“Pilots of the Navy’s electronic warfare aircraft were told in recent years not to maneuver their planes aggressively, and the Marine Corps’ 40-year-old CH-46 helicopters were placed under weight restrictions for months. The Navy today is struggling to keep its P-3C Orion patrol planes flying despite fatigue cracks and other maladies that threaten to curtail their remaining years of service…” [read the rest]
DID has covered the trend toward integrated high-tech infantry ensembles before, and also noted the European Defence Agency’s concerns re: lack of interoperability between the various national programs. As software-defined radios like the USA’s JTRS program and F@stnet gain traction, two things will happen:  They will be incorporated into “Infantry-21” programs; and  the interoperability imperative will begin to bite as advanced militaries find that they need to work together. Fortunately, a software-defined radio is essentially a computer with a radio interface; capability changes and enhancements can then be implemented with improved software, rather than requiring all-new hardware (good: costs, time; minuses: debugging, risk of poor interface design).

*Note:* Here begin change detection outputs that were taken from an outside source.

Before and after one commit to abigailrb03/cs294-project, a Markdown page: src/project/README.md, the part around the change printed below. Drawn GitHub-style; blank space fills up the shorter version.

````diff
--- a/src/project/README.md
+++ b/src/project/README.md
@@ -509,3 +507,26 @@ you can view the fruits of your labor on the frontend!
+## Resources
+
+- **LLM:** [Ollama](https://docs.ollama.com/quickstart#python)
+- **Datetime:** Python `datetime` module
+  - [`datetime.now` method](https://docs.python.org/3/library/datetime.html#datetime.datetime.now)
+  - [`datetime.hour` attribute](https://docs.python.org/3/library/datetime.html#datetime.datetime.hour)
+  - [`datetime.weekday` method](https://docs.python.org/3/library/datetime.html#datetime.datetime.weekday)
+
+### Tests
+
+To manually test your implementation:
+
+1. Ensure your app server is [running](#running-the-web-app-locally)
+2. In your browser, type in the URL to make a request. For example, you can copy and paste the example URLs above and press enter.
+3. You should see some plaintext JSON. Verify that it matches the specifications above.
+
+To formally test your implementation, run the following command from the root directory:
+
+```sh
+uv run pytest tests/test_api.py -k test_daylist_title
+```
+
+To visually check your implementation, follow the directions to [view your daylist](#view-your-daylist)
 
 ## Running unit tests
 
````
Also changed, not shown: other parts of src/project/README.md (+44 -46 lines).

The EDA’s Steering Board recently welcomed a EUR 100 million (about $130 million) ad-hoc joint research project (ESSOR) by Finland, France, Italy, Spain and Sweden for joint work on Software Defined Radio (SDR). It is aimed at enhancing the interoperability of medium-term national SDR projects in Europe and with the U.S. and NATO. A related EDA study focuses on specific military SDR requirements for the longer-term, and the program is also seen as “promoting a European technological and industrial capacity of strategic importance.” The related WINTSEC project announced in October 2006 will study wireless interoperability for civil security purposes, where software-defined radios are also gaining traction.